How to complete this task:
Read the records beneath this task and copy every line that contains the string "XGBRegressor".

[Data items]
=-=-=
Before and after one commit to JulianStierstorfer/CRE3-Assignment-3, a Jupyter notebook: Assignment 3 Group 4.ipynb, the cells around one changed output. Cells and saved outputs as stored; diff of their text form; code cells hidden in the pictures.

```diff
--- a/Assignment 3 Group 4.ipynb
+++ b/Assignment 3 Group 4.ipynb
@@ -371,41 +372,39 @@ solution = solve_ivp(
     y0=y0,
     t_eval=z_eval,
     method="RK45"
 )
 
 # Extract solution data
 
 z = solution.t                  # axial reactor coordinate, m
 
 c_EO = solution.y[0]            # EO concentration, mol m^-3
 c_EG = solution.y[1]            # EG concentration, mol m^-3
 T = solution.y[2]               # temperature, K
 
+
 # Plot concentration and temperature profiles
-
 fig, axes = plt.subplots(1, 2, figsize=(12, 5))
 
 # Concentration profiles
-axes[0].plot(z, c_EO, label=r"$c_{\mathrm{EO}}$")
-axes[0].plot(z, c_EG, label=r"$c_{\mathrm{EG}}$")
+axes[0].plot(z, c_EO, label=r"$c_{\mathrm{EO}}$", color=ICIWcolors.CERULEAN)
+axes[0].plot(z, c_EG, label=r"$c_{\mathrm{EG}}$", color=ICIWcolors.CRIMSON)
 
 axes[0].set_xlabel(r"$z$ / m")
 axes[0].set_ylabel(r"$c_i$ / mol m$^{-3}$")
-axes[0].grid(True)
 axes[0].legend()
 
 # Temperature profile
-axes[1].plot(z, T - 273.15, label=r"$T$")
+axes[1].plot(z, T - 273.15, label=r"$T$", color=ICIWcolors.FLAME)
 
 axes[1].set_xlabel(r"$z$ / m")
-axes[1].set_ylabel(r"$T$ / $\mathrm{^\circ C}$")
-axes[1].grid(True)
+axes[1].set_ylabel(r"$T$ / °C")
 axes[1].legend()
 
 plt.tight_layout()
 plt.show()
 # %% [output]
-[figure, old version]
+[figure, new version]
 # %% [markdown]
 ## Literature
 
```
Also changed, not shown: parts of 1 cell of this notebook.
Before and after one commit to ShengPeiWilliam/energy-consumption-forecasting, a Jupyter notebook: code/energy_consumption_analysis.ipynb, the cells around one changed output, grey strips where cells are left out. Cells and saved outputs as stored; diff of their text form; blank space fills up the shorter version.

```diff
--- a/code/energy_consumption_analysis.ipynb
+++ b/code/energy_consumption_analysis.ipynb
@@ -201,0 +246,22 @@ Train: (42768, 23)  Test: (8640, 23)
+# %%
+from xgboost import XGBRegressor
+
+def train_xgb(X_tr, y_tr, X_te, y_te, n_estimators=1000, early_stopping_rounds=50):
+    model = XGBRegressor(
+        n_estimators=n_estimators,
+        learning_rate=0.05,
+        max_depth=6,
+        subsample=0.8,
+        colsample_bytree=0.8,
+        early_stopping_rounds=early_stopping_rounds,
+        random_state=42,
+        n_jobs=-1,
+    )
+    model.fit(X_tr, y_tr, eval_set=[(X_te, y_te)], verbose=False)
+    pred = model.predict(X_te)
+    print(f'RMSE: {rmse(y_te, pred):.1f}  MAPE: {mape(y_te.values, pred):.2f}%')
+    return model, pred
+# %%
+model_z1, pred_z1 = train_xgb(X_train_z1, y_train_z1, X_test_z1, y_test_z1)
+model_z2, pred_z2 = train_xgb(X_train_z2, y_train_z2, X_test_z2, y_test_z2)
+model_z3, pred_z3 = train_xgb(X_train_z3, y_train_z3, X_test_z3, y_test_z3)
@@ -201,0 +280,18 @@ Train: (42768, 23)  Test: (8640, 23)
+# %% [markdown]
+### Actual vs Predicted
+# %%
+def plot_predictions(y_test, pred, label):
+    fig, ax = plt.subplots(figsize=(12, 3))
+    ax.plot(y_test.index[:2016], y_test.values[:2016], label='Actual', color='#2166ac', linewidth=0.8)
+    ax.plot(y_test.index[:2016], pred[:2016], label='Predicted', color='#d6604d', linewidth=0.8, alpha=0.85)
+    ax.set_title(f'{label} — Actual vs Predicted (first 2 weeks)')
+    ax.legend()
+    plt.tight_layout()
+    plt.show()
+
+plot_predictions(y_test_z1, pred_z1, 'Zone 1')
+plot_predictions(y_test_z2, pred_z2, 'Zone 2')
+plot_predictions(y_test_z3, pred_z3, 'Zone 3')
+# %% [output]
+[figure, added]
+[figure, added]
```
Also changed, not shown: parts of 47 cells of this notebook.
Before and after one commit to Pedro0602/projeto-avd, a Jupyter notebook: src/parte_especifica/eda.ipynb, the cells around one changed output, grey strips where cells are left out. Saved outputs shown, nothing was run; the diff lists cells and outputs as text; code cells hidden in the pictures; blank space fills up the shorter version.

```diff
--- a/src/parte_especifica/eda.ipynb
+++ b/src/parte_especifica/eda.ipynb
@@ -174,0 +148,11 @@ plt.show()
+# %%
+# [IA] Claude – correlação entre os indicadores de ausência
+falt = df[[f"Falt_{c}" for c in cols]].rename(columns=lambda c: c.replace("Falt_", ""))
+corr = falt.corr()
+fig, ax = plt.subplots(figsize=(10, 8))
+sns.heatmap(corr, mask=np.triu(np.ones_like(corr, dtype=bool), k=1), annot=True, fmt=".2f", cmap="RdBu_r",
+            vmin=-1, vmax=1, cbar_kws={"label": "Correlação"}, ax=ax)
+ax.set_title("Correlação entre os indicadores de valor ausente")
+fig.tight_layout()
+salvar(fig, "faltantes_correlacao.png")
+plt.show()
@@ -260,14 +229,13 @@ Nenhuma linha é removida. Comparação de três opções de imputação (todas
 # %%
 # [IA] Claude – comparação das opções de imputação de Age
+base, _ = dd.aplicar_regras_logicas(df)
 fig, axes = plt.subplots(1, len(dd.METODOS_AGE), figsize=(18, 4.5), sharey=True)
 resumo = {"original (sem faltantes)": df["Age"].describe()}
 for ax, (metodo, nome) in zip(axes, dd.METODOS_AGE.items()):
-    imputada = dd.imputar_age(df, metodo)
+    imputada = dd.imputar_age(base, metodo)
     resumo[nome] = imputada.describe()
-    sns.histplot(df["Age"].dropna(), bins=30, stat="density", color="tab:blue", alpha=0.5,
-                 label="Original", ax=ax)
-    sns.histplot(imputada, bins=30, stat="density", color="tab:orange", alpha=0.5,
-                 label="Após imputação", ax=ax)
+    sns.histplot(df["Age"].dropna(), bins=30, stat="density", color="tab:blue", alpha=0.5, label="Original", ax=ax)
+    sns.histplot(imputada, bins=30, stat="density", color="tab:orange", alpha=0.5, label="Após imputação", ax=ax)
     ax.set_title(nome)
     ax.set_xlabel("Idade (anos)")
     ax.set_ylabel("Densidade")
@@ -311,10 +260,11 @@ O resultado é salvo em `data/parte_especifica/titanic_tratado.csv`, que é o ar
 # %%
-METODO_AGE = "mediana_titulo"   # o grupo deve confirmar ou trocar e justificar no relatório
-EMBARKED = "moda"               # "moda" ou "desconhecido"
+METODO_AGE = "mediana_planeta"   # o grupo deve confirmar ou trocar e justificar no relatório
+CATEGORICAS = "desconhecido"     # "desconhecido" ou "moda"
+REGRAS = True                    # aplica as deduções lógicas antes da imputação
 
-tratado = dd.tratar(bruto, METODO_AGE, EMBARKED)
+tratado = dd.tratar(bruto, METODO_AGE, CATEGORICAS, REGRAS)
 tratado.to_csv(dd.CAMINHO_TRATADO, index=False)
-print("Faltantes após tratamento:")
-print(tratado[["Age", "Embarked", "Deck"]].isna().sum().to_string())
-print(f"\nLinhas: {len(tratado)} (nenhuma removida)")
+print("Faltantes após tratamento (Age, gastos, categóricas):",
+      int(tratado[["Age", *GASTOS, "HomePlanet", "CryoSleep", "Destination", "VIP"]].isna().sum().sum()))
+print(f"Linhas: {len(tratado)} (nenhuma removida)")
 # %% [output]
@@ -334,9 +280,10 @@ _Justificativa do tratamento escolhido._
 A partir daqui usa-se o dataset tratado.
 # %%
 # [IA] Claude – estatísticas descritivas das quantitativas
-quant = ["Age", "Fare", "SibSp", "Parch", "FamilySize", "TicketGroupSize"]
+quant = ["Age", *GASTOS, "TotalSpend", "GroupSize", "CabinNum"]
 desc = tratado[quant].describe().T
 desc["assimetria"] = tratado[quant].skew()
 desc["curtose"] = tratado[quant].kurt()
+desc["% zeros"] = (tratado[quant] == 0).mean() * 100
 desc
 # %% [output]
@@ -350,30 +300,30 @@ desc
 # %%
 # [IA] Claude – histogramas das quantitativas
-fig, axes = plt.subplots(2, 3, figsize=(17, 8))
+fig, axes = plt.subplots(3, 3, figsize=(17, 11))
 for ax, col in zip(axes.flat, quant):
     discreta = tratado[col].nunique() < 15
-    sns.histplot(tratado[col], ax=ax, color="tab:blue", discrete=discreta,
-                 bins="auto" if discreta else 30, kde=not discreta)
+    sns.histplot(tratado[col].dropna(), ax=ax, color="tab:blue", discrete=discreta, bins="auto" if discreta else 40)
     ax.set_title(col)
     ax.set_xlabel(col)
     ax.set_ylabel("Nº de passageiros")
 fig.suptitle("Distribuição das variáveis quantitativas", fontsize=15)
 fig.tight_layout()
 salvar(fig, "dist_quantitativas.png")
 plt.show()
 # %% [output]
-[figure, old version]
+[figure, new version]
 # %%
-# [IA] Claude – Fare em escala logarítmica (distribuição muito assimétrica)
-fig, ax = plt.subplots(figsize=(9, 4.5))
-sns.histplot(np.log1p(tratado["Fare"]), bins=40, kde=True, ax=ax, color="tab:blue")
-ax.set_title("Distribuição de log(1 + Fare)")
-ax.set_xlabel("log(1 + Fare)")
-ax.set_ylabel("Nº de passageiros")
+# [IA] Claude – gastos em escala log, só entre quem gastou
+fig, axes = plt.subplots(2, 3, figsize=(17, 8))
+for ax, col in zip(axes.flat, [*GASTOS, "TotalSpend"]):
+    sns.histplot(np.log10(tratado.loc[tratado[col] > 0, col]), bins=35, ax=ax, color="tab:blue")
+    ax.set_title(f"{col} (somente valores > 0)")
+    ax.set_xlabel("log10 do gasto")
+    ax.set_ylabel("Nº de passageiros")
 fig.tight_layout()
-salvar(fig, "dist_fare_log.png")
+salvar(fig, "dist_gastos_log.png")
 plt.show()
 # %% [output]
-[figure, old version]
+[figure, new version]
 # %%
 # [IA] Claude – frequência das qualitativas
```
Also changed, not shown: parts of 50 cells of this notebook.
=-=-=
Written response:
+from xgboost import XGBRegressor
+    model = XGBRegressor(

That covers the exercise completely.